Student Organizations | February 17th, 2020
ArtTalks to Inspire Visual Arts Program Scholars
By: Amiya Abner
Located in Florida A&M University’s very own Foster Tanner Fine Arts Gallery, the Visual Arts program held its annual ArtTalks event on February 5. This event was a part of the FAMU Fine Art graduate’s celebration “Voices of FAMU Art Program: A Collection of Six Decades of Art”. Students were able to view and discuss the artwork of alum Turbado Marabou that highlighted the purpose of being an artist and the importance of using artistic creativity to advance cultural awareness.
Turbado Marabou, born by the name of James Miller, is a FAMU alum from Gainesville, Florida who graduated with a Bachelor of Science degree in Fine Arts in 1988. He later received his Master of Fine Arts in Printmaking from the University of Wisconsin-Madison, where he also received the Porter Butts Award for Outstanding Talents in the arts.
After graduating, Marabou decided to pursue his artistic passion by relocating to Chicago, Illinois. What started off as creating murals with the Chicago Public Art Group transformed into an opportunity for Marabou to expand upon his multitude of talents.
Today, Marabou serves as the CEO of the Deeproots Art & Culture Creative Services LLC where he serves as an art and cultural advocate. In his leisure, he continues to create his own artwork that currently showcases in local exhibitions and galleries, while staying active with his hometown community.
One of the first few pieces Marabou projected was one of his favorite works entitled “Woman with Jar”, a 14 x 22 watercolor and colored pencil image of a Zulu woman balancing a jar on her head. Marabou explained his trip to KwaZulu- Natal, South Africa as inspiration for the piece.
During his trip, he learned about the Zulu reservation and visited the popular tourist attraction Shaka Zulu Land where they kept set artifacts from William C. Faure’s 1986 film “Shaka Zulu”.
Inside the gates, tourists roamed to different stations, Marabou found this woman in a turban holding a jar over her head surrounded by tourists.
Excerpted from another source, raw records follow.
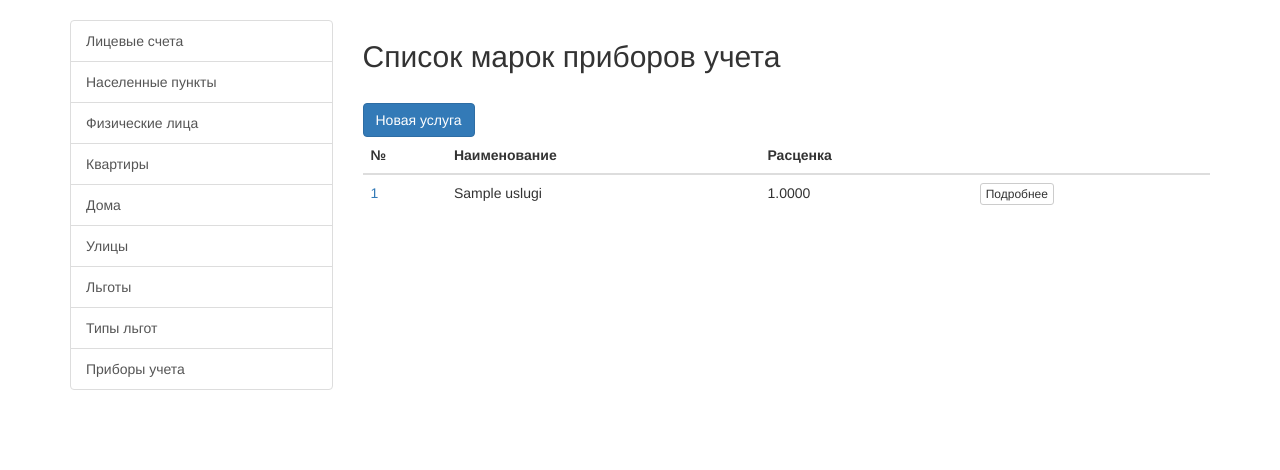
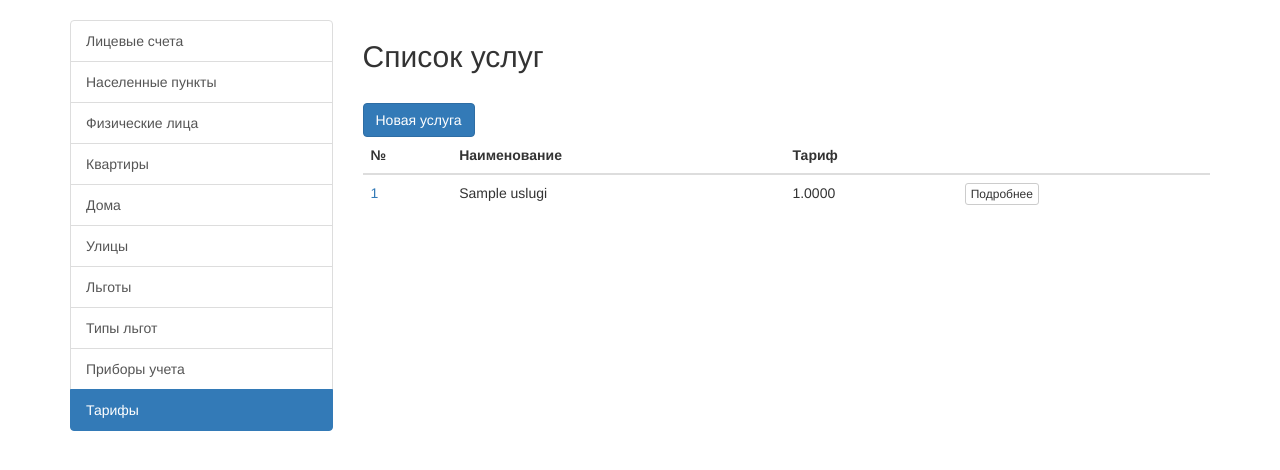
Before and after one commit to Logert/vodokanal-app, a Django app: page /uslugi/ in a window 1280 px wide. Shown: the part 52-522 px from the top of the page. Run offline with Django 3.2, Linux system fonts and the light colour scheme; tables that the repository leaves empty hold one stand-in row (Sample ...); some libraries are stand-ins or nearby versions.

Commit message:
список услуг

```diff
--- a/main/templates/main/header.html
+++ b/main/templates/main/header.html
@@ -29,6 +29,7 @@
                 <a href="{% url 'list_lgoty' %}" class="list-group-item">Льготы</a>
                 <a href="{% url 'list_tip_lgoty' %}" class="list-group-item">Типы льгот</a>
                 <a href="{% url 'list_pribory' %}" class="list-group-item">Приборы учета</a>
+                <a href="{% url 'list_uslugi' %}" class="list-group-item">Тарифы</a>
             </div>
         </div>
         <div class="col-md-9">
--- a/main/templates/main/uslugi/uslugi.html
+++ b/main/templates/main/uslugi/uslugi.html
@@ -1,6 +1,6 @@
 {% extends 'main/header.html' %}
 {% block content %}
-    <h2>Список марок приборов учета</h2>
+    <h2>Список услуг</h2>
     <br>
     <a href="/admin/main/uslugi/add/">
         <button class="btn btn-primary">Новая услуга</button>
@@ -10,7 +10,7 @@
         <tr>
             <th>№</th>
             <th>Наименование</th>
-            <th>Расценка</th>
+            <th>Тариф</th>
             <th></th>
         </tr>
     </thead>
```
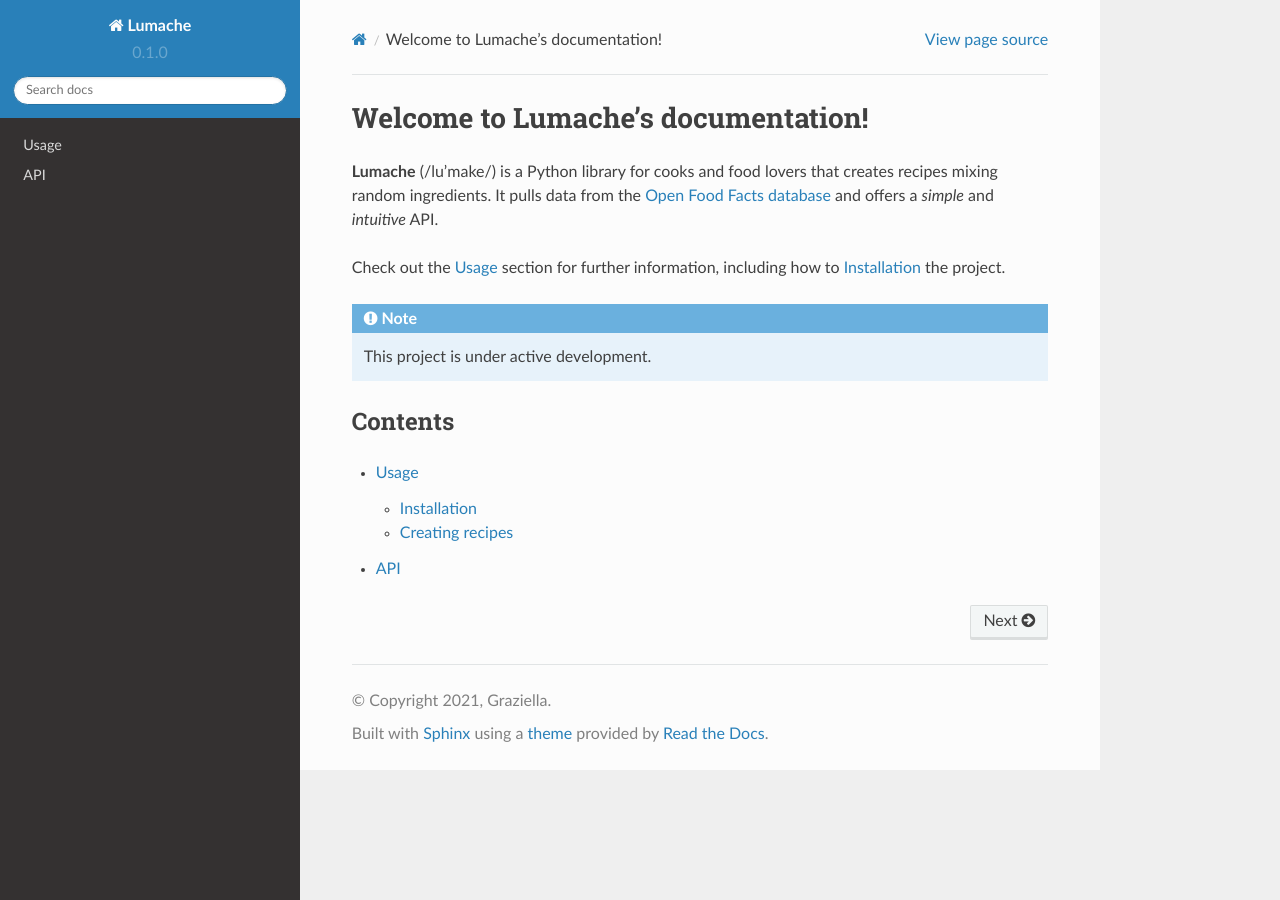
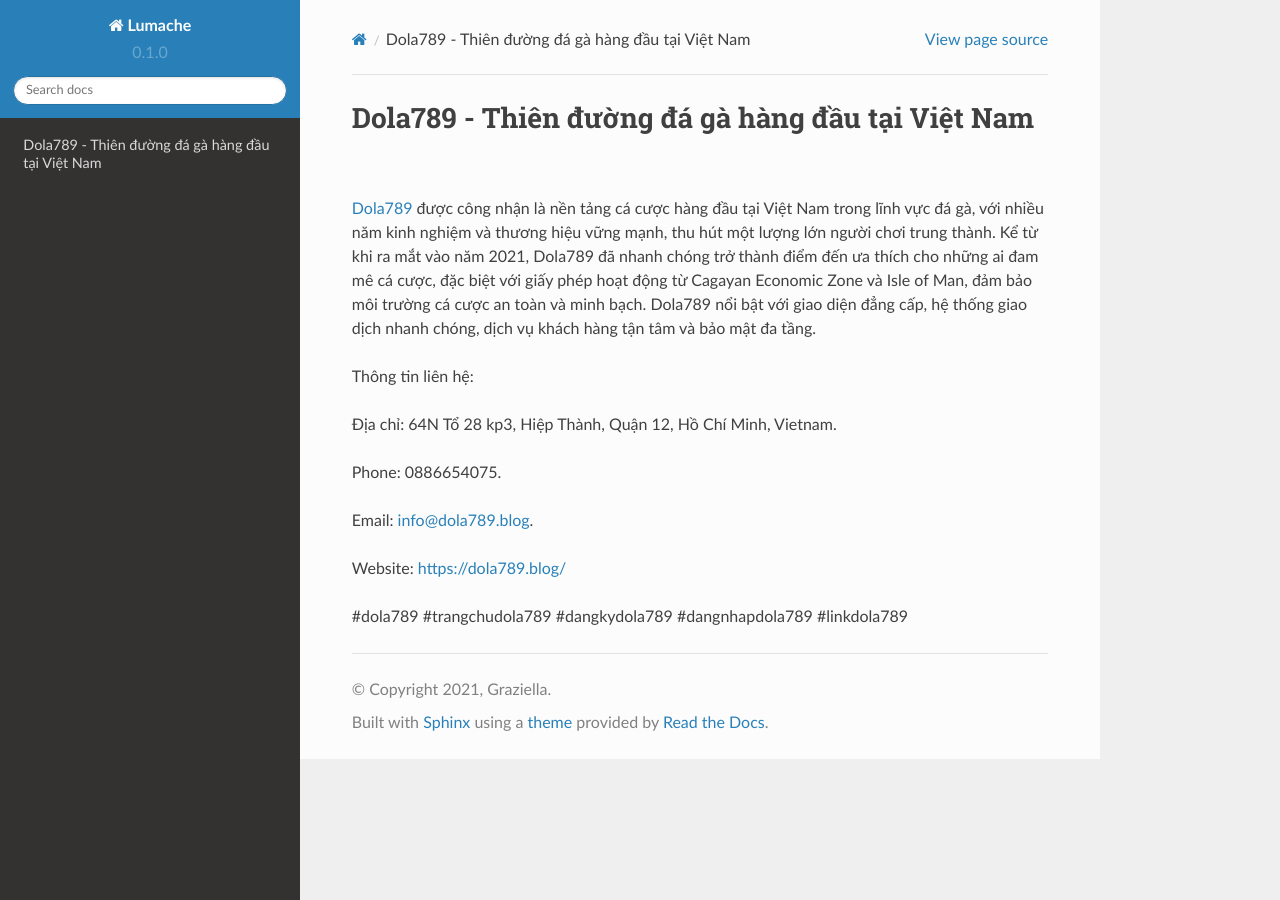
Before and after one commit to JonsCalicut123/dola789blog, a Sphinx documentation site: the page built from docs/source/index.rst, in a window 1280 px wide. Built offline with Sphinx 7.4.7 and the Read the Docs theme 2.0.0, drawn with Linux system fonts in a browser that asks for light colours.

Commit message:
Update index.rst

```diff
--- a/docs/source/index.rst
+++ b/docs/source/index.rst
@@ -1,22 +1,16 @@
-Welcome to Lumache's documentation!
+Dola789 - Thiên đường đá gà hàng đầu tại Việt Nam
 ===================================
 
-**Lumache** (/lu'make/) is a Python library for cooks and food lovers
-that creates recipes mixing random ingredients.
-It pulls data from the `Open Food Facts database <https://world.openfoodfacts.org/>`_
-and offers a *simple* and *intuitive* API.
+`Dola789 <https://dola789.blog/>`_ được công nhận là nền tảng cá cược hàng đầu tại Việt Nam trong lĩnh vực đá gà, với nhiều năm kinh nghiệm và thương hiệu vững mạnh, thu hút một lượng lớn người chơi trung thành. Kể từ khi ra mắt vào năm 2021, Dola789 đã nhanh chóng trở thành điểm đến ưa thích cho những ai đam mê cá cược, đặc biệt với giấy phép hoạt động từ Cagayan Economic Zone và Isle of Man, đảm bảo môi trường cá cược an toàn và minh bạch. Dola789 nổi bật với giao diện đẳng cấp, hệ thống giao dịch nhanh chóng, dịch vụ khách hàng tận tâm và bảo mật đa tầng.
 
-Check out the :doc:`usage` section for further information, including
-how to :ref:`installation` the project.
+Thông tin liên hệ:
 
-.. note::
+Địa chỉ: 64N Tổ 28 kp3, Hiệp Thành, Quận 12, Hồ Chí Minh, Vietnam.
 
-   This project is under active development.
+Phone: 0886654075.
 
-Contents
---------
+Email: info@dola789.blog.
 
-.. toctree::
+Website: https://dola789.blog/
 
-   usage
-   api
+#dola789 #trangchudola789 #dangkydola789 #dangnhapdola789 #linkdola789
```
As the woman stood for pictures, he overheard tourists flooding her with abrupt commands to pose for photos. Interrupting the chaos, Marabou gave her a look of assurance and in response, the woman made the unique captured facial expression.
Marabou also pointed out the symbolic representations of the water droplets leaking at the bottom of the jar. “Water is the representation of life, nourishment, and sustainment,” he proceeds to explain. “The leaking is what she is trying to carry or preserve. There’s unsustainability about our way of life and we need to understand it and preserve it.”
From beginning to end, Marabou delves into his artistic process and the history behind each work he presented. He also provided the students with tips on how to create a piece while sticking to the sole purpose.
“Allow your creativity to represent you, allow your creativity to show your best works in life. Go forth and don’t be ashamed of anything that you imagine,” Marabou shared in his final remarks.
This powerful message resonated with the entire room, leaving aspiring artists with motivation to continue honing in on their craft.
Created in 2016, ArtTalks are open and free to the public and are currently coordinated by Harris Wiltsher for the 2019-2020 academic year. The next event hosted by the Fine Arts Program will be the “Voices of Famu Art Program; A Collection of Six Decades of Art” exhibited in the Foster- Tanner Fine Arts Gallery from February 27- April 5, 2020.
To keep up with future Fine Art Program news and events follow them on Facebook at FAMU Foster-Tanner Fine Arts Gallery or visit their webpage below.